Problem -> Once you have checked each line below, report only the number of lines that contain the word "rect".

Data for this exercise ->
────────────────────

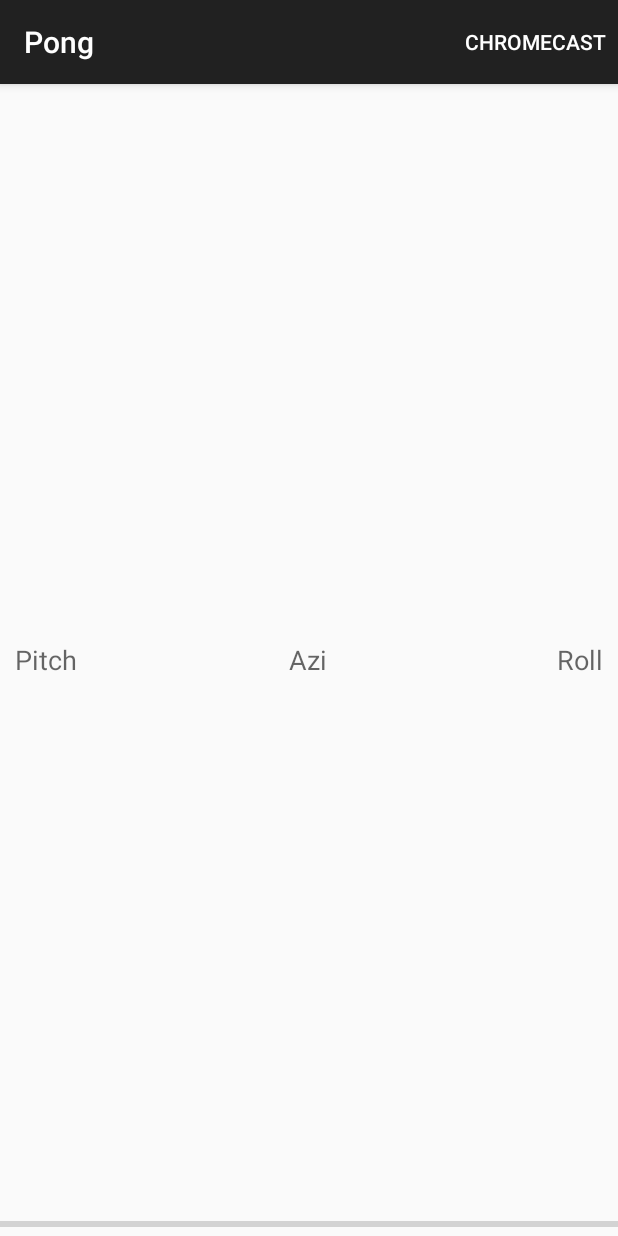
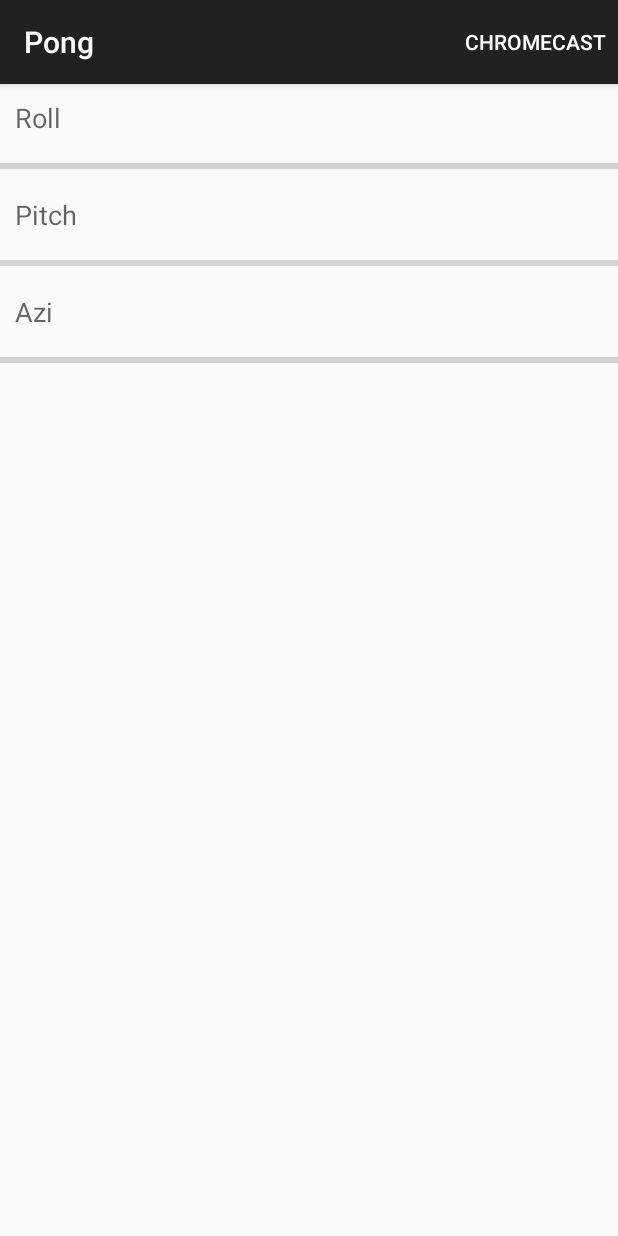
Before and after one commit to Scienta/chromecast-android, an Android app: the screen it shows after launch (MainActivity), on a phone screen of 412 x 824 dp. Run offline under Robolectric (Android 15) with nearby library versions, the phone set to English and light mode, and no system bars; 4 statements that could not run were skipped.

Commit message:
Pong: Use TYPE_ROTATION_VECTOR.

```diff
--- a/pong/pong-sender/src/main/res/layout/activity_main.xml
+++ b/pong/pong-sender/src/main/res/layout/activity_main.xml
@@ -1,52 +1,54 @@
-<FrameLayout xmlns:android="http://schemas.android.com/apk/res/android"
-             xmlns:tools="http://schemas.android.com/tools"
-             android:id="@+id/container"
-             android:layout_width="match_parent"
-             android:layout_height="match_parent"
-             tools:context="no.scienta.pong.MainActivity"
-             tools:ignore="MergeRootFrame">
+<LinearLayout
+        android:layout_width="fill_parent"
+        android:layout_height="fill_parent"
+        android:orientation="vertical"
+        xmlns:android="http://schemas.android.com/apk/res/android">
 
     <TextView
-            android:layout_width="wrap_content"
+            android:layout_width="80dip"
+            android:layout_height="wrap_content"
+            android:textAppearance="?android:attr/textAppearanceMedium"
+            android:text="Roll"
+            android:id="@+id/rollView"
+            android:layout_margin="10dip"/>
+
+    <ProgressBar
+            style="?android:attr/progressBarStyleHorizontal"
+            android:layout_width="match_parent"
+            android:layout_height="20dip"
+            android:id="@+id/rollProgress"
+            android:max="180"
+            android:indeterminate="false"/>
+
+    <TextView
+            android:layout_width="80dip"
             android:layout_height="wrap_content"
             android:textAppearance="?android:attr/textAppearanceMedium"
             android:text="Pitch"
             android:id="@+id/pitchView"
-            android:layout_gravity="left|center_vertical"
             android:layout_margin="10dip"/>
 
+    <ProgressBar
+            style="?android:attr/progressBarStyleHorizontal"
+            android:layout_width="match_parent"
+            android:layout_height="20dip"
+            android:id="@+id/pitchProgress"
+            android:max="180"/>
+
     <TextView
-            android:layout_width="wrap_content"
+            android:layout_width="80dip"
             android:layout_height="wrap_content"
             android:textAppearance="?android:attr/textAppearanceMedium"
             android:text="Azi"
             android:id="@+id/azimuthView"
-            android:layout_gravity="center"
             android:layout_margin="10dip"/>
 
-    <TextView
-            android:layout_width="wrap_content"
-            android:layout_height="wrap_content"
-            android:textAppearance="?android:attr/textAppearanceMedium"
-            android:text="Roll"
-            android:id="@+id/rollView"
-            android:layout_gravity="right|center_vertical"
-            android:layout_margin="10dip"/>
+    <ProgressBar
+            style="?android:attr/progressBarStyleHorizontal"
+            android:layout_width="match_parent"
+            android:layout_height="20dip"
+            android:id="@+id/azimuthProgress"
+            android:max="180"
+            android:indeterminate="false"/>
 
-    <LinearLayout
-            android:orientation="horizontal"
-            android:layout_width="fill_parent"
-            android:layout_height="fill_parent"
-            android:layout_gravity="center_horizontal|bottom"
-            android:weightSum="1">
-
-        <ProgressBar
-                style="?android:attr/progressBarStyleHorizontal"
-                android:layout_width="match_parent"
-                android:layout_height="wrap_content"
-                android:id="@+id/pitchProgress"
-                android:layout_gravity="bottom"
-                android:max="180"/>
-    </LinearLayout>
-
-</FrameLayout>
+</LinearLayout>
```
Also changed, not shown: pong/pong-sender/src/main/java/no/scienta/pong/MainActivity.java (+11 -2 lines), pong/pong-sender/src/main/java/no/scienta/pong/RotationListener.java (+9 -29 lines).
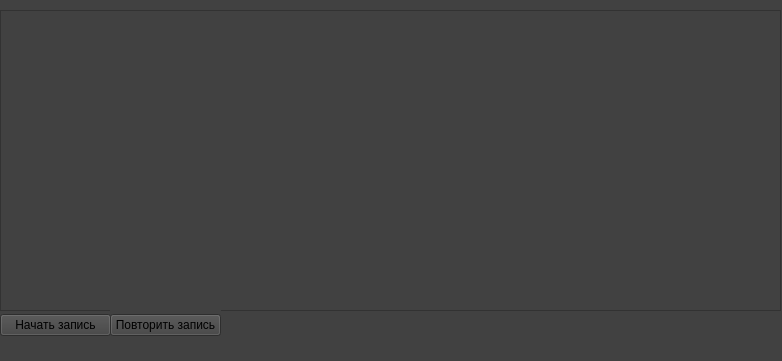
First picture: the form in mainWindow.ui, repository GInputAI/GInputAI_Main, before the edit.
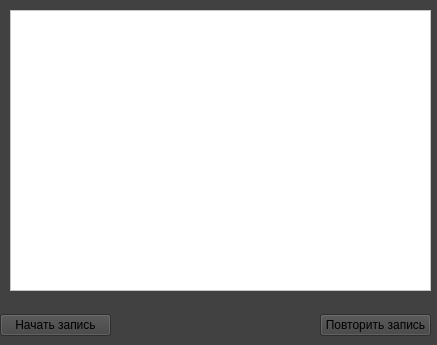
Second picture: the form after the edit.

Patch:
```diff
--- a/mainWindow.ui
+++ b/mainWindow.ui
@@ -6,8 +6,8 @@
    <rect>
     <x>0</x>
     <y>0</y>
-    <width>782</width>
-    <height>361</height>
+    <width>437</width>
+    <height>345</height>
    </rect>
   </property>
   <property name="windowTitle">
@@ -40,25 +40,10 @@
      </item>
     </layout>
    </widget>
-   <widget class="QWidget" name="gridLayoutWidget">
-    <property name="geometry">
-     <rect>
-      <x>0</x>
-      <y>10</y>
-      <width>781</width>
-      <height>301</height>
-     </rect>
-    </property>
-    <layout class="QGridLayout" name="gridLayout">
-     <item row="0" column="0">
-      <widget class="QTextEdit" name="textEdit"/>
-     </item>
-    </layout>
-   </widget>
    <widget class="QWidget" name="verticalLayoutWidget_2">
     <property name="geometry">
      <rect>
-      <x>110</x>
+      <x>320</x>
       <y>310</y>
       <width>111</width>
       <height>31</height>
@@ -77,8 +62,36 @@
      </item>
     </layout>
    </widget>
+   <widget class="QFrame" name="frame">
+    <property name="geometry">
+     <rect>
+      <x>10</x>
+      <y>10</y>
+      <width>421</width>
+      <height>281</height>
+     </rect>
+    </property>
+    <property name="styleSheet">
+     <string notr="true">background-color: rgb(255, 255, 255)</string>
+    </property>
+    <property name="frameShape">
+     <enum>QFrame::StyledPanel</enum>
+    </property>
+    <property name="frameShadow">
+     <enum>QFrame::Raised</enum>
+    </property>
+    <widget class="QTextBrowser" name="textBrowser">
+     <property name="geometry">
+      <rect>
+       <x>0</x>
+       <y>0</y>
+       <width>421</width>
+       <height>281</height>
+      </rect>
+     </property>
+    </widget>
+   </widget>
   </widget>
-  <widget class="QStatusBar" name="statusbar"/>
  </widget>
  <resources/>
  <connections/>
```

────────────────────

Response to this task -> 9